And, of course you need a place to stash all of your purchases. This one is a simple choice: the elegant Four Seasons Gresham Palace. In addition to offering some of the most beautiful accommodations in Budapest, along with top-rated service and dining, the Four Seasons is located in the best location in the city, just across from the lovely Chain Bridge connecting Buda (and its castle district) and Pest (where the hotel is located). You’ll also be near the pedestrian walking area of shops and wine bars, which leads to the massive Central Market Hall and the waterfront. (Don't miss taking a night cruise on the Legenda to see the dramatic cityscape lit up along the Danube River.) From the hotel, it’s a short walk to the Jewish Quarter, the fascinating ruin bars, and Andrassy Avenue, the city’s monumental shopping boulevard. A short taxi ride away, the famous New York Café in the stunning Boscolo Budapest Hotel is a wonderful choice for a meal any time of the day, or for live piano music to accompany a pastry and coffee.

The Old Town in Prague is home to an elaborate Christmas market that attracts visitors from both sides of the Charles Bridge. In Old Town Square near the astronomical clock at City Hall and the ironic Hard Rock Café, you’ll see booth after enticing booth filled with Bohemian crystal, scarves and gloves, and other trinkets. Stop a moment and indulge in one of the Czech Republic’s traditional trzednik, a churro-like creation that will warm you against the wind coming off the river. It goes especially well with a cup of Glühwein. Or, grab a traditional pilsner to help you soak up the lively holiday spirit. The Christmas market here and the one in Wenceslas Square are both open through January 1, 2015. You can get detailed information and concert schedules from Czech Tourism, www.czechtourism.com





Photos courtesy of Czech Tourism

The Mandarin Oriental in the historic Mala Strana quarter (lesser town) of Prague is the perfect place to escape the crowds and regroup. The atmospheric setting of this five-star hotel, built in a former Dominican monastery, is quiet and pampering, with each room a different configuration. Food and drink are superb, as is the service. The Mandarin Spa, built in a former Renaissance chapel, defines luxury. From the hotel, you can stroll to the constantly repainted John Lennon peace wall which attracts hippies and rock ‘n rollers of all ages. Also nearby in Kampa Park is the eerie babies monument, a sort of aliens-meet-Jeff Koons sculpture installation set by the river. If this kind of art doesn’t strike your fancy, you can walk up historic Nerudova Street, with its creative house markers, to the Prague Castle and enjoy some of the city’s most amazing views. For a fabulous meal, take a five-minute walk from the Mandarin to the charming boutique Aria Hotel, where every floor is themed to a different type of music. Coda Restaurant, just off the lobby, offers two indulgent tasting menus: one a Czech version and the other a more eclectic selection of five-star cuisine from talented chef David Sasek.

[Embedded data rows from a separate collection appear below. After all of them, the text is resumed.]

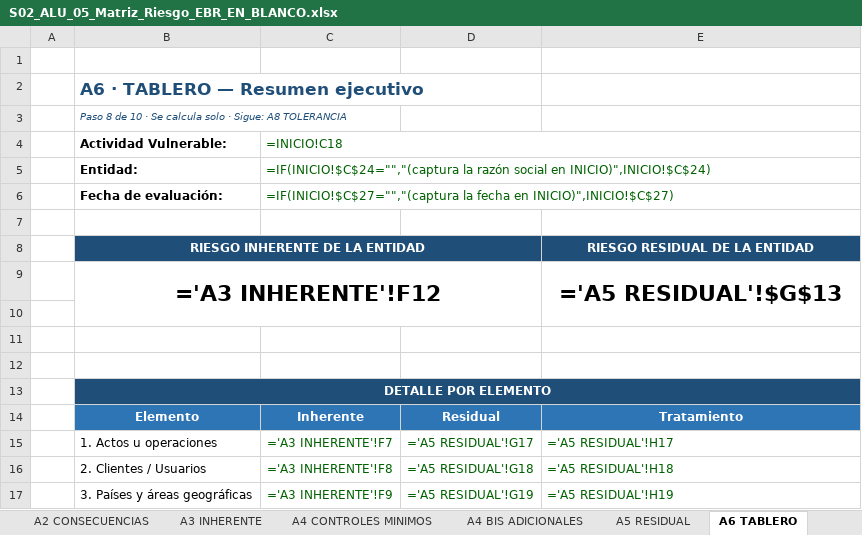
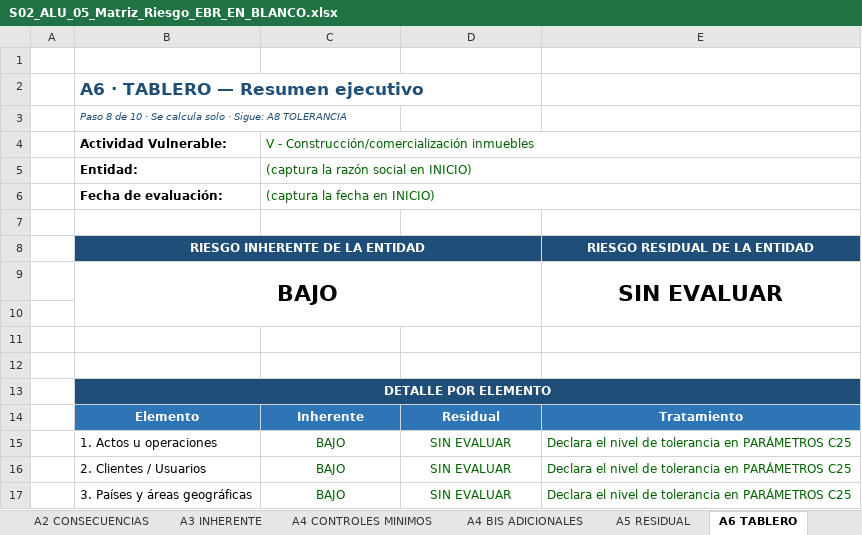
Before and after one commit to maribelvazquez/S01-TAV-IDENTIFICACION, an Excel workbook: s02/descargables/S02_ALU_05_Matriz_Riesgo_EBR_EN_BLANCO.xlsx, sheet A6 TABLERO, drawn as a sheet; only a part is shown; values as stored, in another font and other column widths than the file's, no borders; formulas without a stored value are shown as written; conditional formats not drawn; removed rows and columns are numbered as before the commit, all else as after; the diff covers the shown part only; the diff names each change by its address in the sheet, - before the commit and + after, or states it on an @@ line.

```diff
--- a/s02/descargables/S02_ALU_05_Matriz_Riesgo_EBR_EN_BLANCO.xlsx (sheet A6 TABLERO)
+++ b/s02/descargables/S02_ALU_05_Matriz_Riesgo_EBR_EN_BLANCO.xlsx (sheet A6 TABLERO)
-C4: =INICIO!C18
+C4: V - Construcción/comercialización inmuebles
-C5: =IF(INICIO!$C$24="","(captura la razón social en INICIO)",INICIO!$C$24)
+C5: (captura la razón social en INICIO)
-C6: =IF(INICIO!$C$27="","(captura la fecha en INICIO)",INICIO!$C$27)
+C6: (captura la fecha en INICIO)
-C8:D8 fill: none
+C8:D8 fill: #1F4E78
-row 9:  | ='A3 INHERENTE'!F12 |  |  | ='A5 RESIDUAL'!$G$13
+row 9:  | BAJO |  |  | SIN EVALUAR
-C13:E13 fill: none
+C13:E13 fill: #1F4E78
-C15: ='A3 INHERENTE'!F7
+C15: BAJO
-D15: ='A5 RESIDUAL'!G17
+D15: SIN EVALUAR
-E15: ='A5 RESIDUAL'!H17
+E15: Declara el nivel de tolerancia en PARÁMETROS C25
-C16: ='A3 INHERENTE'!F8
+C16: BAJO
-D16: ='A5 RESIDUAL'!G18
+D16: SIN EVALUAR
-E16: ='A5 RESIDUAL'!H18
+E16: Declara el nivel de tolerancia en PARÁMETROS C25
-C17: ='A3 INHERENTE'!F9
+C17: BAJO
-D17: ='A5 RESIDUAL'!G19
+D17: SIN EVALUAR
-E17: ='A5 RESIDUAL'!H19
+E17: Declara el nivel de tolerancia en PARÁMETROS C25
```
Also changed, not shown: 6 added rows, 6 removed rows, 11 edited cells and cell formats elsewhere in this sheet, sheet A1 EXPOSICION, sheet A5 RESIDUAL, sheet A3 INHERENTE, sheet B CLIENTE, sheet CATALOGO, sheet A4 CONTROLES MINIMOS, 9 more sheets, hidden cells, s01/S01_ALU_02_Instrumento_Expediente.xlsx, s02/descargables/S02_ALU_03_Matriz_Riesgo_EBR.xlsx, 10 other files.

Berlin, not surprisingly, is filled with Christmas markets, a serious tradition throughout Germany. Two, in particular, are worth noting. Close to the S-Bahn, the U-Bahn and the designer shopping area of Mitte, the smallish one that evolves from the Hackescher market is a great place to get your feet wet when it comes to navigating a Christmas market. It’s personal, manageable, and not overrun with people. Ready for more? You can walk to the larger Christmas market at Gendarmenmarkt. Here, your first stop can be a food break where you’ll feast on currywurst, strudel, and Glühwein, all in a covered tent. You’ll also get a ceramic mug to take home (your deposit covers that). Since the market is set right in front of the Konzerthaus, there’s lively music on-stage to keep your mood festive while you walk among the booths. Enjoy the crystal, holiday clothing, and merriment as you dance your way to the tunes of a traditional band.   

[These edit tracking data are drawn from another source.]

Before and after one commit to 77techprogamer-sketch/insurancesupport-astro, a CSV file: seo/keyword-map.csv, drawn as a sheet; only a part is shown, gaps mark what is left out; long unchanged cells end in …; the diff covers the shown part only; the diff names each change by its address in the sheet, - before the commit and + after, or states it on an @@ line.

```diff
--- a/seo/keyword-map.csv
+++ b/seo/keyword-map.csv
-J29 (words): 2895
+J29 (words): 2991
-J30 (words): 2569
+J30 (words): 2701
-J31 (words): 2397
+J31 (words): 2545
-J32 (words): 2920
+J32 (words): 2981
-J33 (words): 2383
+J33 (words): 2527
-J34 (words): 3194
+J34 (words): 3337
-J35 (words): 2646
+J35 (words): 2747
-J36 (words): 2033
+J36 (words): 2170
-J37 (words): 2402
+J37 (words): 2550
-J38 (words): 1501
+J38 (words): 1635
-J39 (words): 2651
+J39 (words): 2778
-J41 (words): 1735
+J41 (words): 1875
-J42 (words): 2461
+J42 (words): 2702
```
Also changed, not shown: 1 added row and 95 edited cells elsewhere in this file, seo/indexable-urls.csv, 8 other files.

You could stay at one of the city’s more lavish hotels like the Alden Kempinski or the Ritz-Carlton near the Brandenburg Gate and Potsdamer Platz, or revel in being in the East Berlin area of Mitte at the trendy, well-located Amano Hotel. On weekends, the hotel turns into one massive DJ party, with the buzzing bar often overflowing into the hotel’s lobby. It’s sort of a W hotel, Berlin style. Berlin’s well-connected mass transportation system is easy to access from the Amano, with stations ten minutes away at most. But you just might want to stay where you are, as Mitte is the city’s buzzing center for dining, restaurants, sleek cafes and unusual tributes like the Ramones and John F. Kennedy museums.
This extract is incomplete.